Captured at the border after the bomb has gone off, missing it’s intended target but killing eight innocent people as the building collapsed, Elser is interrogated by the Nazi’s hell bent on finding out who else was involved. Various brutal forms of torture are employed, even after it becomes increasingly clear to his interrogators that Elser acted alone.
Interspersed with the torture scenes are flashbacks showing how the simple and meek carpenter was driven to make the assassination attempt on history’s biggest villain. Carefree days spent swimming, singing, and womanizing are gradually changed as life in the small village is made difficult for those refusing to support the Nazis. His dreams of starting a life together with his married lover, Elsa (Katharina Schüttler) remain just that as salaries for non party members are paltry and rents much higher. At first refusing to take sides, Elser is gradually broken as he watches his friends get locked up in forced labor camps, and persecution of the Jews and their sympathisers.

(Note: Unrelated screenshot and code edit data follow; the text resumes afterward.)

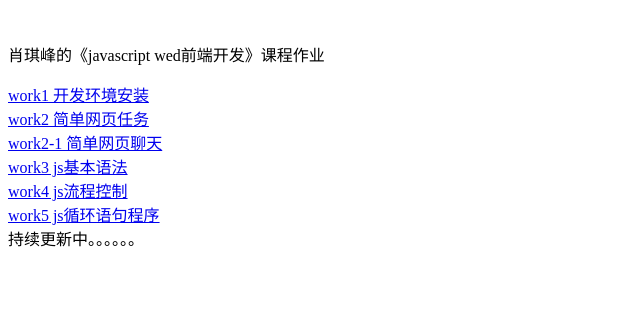
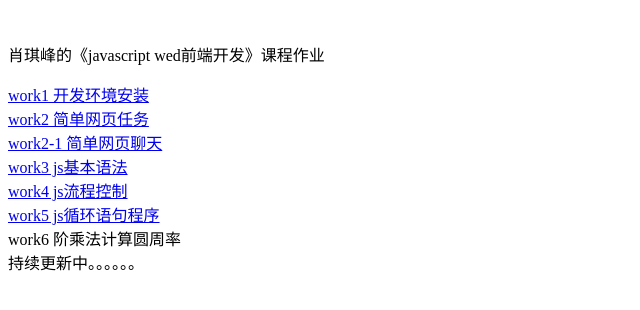
Before and after one commit to xiao-8810/jswork, a plain HTML site: page index.html in a window 1280 px wide. Shown: the whole page, without its empty margins (0-640 px from the left). Drawn offline with Linux system fonts and the light colour scheme.

Commit message:
Add files via upload

```diff
--- a/index.html
+++ b/index.html
@@ -13,6 +13,7 @@
        <a href='work3/index.html'>work3 js基本语法</a><br>
        <a href='work4/intdx.html'>work4 js流程控制</a><br>
        <a href='work5/index.html'>work5 js循环语句程序</a><br>
+       <a href='work6/index.html'></a>work6 阶乘法计算圆周率<br>
        持续更新中。。。。。。
     </body>
 </html>
```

Numerous attempts were made on Hitler’s life over the years, one of the most famous being by Colonel Claus von Stauffenberg, who was portrayed by Tom Cruise in the 2008 film Valkyrie. But whereas that film was a traditional Hollywood thriller, this one lacks a lot of real tension. History tells us that (spoiler alert!) Hitler survived the bomb blast. The opening sequence shows the audience that Elser planted the bomb and was acting alone so his answers were never going to change no matter what torture device the Nazi’s tried next. Even the bomb blast itself is tension free, shown from a distance with no build up and little noise.

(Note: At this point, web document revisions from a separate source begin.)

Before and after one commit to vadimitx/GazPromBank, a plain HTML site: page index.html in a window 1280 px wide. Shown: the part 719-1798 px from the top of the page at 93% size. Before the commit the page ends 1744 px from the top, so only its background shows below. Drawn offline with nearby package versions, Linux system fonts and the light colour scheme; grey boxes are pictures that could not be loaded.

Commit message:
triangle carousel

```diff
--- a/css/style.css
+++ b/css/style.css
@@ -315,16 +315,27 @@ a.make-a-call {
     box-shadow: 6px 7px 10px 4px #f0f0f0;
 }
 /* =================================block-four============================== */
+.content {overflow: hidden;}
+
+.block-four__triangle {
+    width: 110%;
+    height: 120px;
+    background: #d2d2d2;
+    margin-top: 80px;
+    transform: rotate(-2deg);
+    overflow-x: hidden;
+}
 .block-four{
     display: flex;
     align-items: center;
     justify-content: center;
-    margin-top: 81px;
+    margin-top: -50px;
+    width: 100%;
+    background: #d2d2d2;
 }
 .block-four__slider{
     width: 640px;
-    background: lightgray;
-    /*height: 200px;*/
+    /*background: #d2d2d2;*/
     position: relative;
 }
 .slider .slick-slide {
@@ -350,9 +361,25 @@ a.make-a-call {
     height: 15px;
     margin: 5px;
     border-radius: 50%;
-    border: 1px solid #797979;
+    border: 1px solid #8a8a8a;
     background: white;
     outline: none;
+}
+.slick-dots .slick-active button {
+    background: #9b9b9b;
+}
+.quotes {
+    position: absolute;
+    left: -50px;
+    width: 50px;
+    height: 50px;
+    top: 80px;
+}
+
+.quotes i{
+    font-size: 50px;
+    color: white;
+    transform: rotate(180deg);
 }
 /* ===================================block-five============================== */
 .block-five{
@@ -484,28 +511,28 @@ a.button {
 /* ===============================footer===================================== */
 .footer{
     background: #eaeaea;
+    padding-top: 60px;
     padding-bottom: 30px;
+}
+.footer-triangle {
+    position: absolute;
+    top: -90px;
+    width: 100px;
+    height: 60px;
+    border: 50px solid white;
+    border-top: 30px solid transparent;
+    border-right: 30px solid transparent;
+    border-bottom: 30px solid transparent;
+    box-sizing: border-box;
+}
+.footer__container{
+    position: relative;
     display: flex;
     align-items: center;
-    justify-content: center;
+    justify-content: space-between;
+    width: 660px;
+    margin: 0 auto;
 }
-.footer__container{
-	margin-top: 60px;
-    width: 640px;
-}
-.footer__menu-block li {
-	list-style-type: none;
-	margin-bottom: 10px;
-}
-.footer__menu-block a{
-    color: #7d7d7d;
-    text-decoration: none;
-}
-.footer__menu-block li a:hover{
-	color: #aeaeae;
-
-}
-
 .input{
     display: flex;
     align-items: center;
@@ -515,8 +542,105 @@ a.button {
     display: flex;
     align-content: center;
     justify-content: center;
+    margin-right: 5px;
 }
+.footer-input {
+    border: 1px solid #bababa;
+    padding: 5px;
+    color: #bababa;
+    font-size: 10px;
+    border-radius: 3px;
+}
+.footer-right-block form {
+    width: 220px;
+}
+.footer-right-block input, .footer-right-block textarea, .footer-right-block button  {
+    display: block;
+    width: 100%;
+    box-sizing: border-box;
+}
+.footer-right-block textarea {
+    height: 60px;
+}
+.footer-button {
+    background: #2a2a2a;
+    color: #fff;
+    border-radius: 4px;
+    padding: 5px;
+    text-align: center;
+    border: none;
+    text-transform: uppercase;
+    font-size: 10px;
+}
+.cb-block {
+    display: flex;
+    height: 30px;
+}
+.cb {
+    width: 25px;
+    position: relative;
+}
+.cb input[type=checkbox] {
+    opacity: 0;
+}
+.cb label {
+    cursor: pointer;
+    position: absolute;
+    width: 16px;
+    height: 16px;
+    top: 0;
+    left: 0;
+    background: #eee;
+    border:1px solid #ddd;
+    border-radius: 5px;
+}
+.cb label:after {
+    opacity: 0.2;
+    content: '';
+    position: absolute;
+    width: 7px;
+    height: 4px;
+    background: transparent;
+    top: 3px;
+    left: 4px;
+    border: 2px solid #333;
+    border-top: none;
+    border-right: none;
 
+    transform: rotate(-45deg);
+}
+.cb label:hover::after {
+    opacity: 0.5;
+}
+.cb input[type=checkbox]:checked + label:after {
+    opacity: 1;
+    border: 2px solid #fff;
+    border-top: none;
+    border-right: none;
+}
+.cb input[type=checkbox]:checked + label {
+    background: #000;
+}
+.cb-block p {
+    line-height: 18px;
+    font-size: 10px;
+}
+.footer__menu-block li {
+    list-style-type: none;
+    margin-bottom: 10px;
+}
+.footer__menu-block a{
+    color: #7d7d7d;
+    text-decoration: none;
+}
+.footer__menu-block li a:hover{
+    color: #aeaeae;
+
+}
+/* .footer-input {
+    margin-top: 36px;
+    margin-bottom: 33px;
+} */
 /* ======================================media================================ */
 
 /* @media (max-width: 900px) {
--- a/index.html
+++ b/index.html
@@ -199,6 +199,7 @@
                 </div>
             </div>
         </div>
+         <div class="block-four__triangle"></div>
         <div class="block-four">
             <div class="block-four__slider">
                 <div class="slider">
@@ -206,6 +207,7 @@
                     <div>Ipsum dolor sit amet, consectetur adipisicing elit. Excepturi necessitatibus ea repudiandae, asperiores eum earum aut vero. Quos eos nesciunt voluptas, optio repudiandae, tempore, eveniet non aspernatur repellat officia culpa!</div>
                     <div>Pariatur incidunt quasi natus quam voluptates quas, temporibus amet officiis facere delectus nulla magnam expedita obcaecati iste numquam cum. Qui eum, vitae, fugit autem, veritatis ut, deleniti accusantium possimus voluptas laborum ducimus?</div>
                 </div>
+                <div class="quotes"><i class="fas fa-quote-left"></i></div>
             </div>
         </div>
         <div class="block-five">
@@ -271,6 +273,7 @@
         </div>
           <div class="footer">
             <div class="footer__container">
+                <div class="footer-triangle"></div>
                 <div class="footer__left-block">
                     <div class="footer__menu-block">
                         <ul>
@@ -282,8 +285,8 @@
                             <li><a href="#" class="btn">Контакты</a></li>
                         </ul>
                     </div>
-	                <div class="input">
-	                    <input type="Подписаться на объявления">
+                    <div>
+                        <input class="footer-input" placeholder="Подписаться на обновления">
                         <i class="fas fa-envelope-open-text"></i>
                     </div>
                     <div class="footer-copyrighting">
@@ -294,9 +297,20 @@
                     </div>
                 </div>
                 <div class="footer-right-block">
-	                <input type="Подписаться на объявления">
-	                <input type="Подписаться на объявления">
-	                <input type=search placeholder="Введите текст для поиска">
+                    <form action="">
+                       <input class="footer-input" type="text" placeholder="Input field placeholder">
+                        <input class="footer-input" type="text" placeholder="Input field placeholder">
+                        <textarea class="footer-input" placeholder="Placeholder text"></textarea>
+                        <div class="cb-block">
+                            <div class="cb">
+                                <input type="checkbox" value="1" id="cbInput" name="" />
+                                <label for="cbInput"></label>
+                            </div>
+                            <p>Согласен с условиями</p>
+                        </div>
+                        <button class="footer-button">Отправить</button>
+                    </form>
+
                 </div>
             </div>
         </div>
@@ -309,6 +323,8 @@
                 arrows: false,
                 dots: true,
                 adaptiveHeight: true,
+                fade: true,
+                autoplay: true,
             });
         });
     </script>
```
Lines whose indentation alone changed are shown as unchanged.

Nonetheless, director Oliver Hirschbiegel (Downfall) has produced a drama with some great performances, beautiful cinametography, and an obvious attention to detail for the time period being portrayed. Perhaps with a little trim to the running time, and restructuring of the story to build in some more tension, the film might not be so quickly forgotten and give Elser’s story a little bit more than it’s 13 minutes of fame.
MSB Reviewer Austin Barron